* In talks with strategic, financial investors
* Fortescue looks to pay down debt
* Says infrastructure, mining efficiency must not be
By Sonali Paul
MELBOURNE, Dec 17 Australia's no.3 iron ore
miner, Fortescue Metals Group, is in talks to sell a
minority stake in its multi-billion dollar port and rail assets
as it looks to cut debt and build new mines in a world of weaker
iron ore prices.
Analysts estimate Fortescue could fetch as much as $5
billion for a 49 percent stake, but that would depend on how a
deal is structured and what rate another owner could charge
companies for access to the rail line.
Fortescue said it has received strong interest in the
business from strategic and financial parties in the port and
rail assets, housed in a unit called The Pilbara Infrastructure
(TPI), which has led to talks with a small group of investors.
"They are also attracted by the fact that TPI is the only
provider of third-party infrastructure in the Pilbara and the
logistics chain is fully operational. This provides an
outstanding investment opportunity," Fortescue Metals Chief
Executive Nev Power said in a statement.
The company is looking to accelerate paying down debt after
recently putting the brakes on its ambitious iron ore expansion,
refinancing $5 billion in debt, and selling power and mine
assets after iron ore prices hit a three-year low of $87 a tonne
in September.
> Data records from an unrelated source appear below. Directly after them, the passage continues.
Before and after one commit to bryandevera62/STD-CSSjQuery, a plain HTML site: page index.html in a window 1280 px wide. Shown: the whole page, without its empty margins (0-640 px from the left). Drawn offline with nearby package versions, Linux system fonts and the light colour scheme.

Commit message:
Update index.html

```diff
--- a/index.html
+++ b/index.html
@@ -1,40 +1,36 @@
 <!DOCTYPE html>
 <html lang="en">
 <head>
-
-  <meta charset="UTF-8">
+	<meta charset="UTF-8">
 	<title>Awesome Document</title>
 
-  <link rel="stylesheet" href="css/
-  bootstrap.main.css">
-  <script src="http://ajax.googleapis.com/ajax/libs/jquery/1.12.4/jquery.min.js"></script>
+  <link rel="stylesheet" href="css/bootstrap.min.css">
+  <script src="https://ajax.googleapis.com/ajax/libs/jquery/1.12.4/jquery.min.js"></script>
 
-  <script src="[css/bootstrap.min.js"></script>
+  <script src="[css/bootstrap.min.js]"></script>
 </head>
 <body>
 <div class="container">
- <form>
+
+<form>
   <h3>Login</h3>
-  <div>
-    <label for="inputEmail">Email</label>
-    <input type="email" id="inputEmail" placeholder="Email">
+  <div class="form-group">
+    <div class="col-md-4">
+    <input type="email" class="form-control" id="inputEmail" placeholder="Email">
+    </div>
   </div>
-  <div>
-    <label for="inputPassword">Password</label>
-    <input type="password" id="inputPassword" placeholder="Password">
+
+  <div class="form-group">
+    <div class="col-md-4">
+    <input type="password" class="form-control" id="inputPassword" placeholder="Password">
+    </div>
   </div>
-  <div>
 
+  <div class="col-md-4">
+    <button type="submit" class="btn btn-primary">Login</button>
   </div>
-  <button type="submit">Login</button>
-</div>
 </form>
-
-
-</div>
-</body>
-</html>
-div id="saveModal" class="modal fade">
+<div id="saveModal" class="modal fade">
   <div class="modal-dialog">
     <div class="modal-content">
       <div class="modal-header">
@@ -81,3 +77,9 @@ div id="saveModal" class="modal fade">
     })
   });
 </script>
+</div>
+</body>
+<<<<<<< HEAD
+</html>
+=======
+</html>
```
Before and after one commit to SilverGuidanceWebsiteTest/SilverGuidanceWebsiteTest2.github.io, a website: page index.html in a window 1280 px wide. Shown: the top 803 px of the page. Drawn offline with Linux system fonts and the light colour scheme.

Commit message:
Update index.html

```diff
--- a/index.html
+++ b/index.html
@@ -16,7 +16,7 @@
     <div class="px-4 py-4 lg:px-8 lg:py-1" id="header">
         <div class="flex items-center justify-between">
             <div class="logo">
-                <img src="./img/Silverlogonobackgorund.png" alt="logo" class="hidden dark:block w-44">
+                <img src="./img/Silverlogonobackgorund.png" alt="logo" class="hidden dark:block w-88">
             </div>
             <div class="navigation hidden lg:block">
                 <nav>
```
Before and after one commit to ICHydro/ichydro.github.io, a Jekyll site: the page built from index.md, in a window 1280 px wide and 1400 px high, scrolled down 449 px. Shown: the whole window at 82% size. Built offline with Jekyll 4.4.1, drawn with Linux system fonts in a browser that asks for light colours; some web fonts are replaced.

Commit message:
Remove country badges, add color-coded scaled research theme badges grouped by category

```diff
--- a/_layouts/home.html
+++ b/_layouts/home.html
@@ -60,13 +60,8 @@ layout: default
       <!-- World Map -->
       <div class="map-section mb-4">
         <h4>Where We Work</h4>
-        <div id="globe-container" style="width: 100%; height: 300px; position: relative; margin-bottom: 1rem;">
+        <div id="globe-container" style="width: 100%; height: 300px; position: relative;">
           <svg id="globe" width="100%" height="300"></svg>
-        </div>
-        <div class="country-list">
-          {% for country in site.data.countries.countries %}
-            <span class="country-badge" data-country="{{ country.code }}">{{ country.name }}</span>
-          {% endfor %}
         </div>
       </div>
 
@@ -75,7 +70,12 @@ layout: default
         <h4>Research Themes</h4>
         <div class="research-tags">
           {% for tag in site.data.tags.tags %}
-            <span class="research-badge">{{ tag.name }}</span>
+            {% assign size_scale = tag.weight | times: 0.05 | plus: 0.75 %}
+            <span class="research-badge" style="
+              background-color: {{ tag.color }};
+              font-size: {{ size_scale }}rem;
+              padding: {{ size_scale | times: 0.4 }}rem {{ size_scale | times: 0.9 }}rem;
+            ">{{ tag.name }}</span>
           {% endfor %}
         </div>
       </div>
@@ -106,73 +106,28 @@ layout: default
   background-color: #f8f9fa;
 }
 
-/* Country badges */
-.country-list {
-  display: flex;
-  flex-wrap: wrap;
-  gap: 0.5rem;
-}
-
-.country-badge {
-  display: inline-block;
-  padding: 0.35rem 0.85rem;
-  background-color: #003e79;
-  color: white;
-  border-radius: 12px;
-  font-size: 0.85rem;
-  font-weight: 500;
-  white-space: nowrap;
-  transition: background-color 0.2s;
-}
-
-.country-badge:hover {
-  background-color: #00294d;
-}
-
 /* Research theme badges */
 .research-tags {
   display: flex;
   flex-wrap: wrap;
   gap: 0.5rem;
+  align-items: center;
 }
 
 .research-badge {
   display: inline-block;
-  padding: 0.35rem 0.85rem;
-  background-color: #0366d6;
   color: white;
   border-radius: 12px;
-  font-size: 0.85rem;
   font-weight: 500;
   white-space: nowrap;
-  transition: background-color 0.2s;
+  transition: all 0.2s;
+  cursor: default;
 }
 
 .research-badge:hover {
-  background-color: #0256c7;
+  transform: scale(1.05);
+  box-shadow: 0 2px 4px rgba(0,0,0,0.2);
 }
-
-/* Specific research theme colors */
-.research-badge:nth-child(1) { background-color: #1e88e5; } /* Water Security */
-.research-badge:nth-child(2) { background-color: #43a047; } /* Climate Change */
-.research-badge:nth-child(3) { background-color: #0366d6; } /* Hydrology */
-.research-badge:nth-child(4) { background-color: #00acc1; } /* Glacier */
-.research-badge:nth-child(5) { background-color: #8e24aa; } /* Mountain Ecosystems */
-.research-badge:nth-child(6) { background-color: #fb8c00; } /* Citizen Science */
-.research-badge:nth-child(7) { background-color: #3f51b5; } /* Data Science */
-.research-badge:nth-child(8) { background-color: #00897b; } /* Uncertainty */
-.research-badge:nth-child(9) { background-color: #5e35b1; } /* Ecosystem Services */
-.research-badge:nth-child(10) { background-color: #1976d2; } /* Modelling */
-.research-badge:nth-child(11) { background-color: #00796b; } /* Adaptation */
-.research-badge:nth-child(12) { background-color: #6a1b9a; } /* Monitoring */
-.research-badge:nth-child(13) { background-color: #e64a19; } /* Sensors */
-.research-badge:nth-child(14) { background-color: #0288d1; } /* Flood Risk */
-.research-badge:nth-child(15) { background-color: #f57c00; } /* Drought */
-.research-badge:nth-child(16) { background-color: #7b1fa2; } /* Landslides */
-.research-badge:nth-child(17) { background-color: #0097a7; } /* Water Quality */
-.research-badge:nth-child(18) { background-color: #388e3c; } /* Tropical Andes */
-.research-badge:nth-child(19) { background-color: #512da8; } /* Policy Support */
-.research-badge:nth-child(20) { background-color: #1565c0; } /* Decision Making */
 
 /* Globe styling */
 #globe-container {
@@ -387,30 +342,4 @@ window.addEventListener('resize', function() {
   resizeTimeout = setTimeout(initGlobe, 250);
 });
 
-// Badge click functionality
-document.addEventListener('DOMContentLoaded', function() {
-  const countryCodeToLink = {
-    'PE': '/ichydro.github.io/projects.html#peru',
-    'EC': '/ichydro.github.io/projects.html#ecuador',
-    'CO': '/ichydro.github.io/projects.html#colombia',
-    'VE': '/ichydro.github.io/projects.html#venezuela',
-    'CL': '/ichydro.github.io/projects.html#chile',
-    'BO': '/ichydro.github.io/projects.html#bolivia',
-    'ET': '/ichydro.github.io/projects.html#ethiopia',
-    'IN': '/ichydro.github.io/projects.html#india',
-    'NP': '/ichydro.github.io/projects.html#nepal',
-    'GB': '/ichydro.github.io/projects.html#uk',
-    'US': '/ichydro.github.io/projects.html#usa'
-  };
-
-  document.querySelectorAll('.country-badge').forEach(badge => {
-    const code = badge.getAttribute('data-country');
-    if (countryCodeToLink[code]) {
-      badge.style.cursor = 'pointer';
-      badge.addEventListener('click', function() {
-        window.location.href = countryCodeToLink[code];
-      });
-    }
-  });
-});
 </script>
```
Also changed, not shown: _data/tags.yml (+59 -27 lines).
Prices have since rebounded to $129.
"If you could see them take $2-$3 billion off their balance
sheet, you could see a much easier path to complete their
expansion and get to 30-40 pct gearing by 2014 on fairly
conservative iron ore prices," said Chris Drew, an analyst at
RBC Capital Markets.
A senior executive had recently said the port and rail
assets are "incredibly valuable" and stressed the company would
only sell a stake in the business if it could retain total
control over the operation.
Power said on Monday the sale would only go ahead at "full
and fair market value and on the basis that the current
efficiency of infrastructure and mining operations are not
There has been speculation that billionaire Gina Rinehart's
Roy Hill iron ore project and Atlas Iron may be
interested in buying stakes in TPI.
However, Rinehart's Hancock Prospecting, a 70 percent owner
of the $10 billion Roy Hill project, has said it wants to build
its own rail line.
Atlas Iron, which needs access to a rail line to get to its
production goal of 46 million tonnes a year, could seek access
to Fortescue's line if it opts against building a rail line
under study with rail operator Aurizon Ltd, formerly
called QR National.
Analysts said pension funds and infrastructure companies,
like Brookfield Infrastructure Partners, whose
Brookfield Rail arm runs rail lines in Western Australia, could
be interested in a stake in the port and rail assets.
Fortescue has appointed Lazard and Macquarie Capital to
advise on the transaction.
Fortescue's shares, which last traded at A$4.33, have inched
up 0.9 percent so far this year, heavily lagging a 13 percent
gain in the broader market as it has been hit by a slowdown in
its sole customer, China.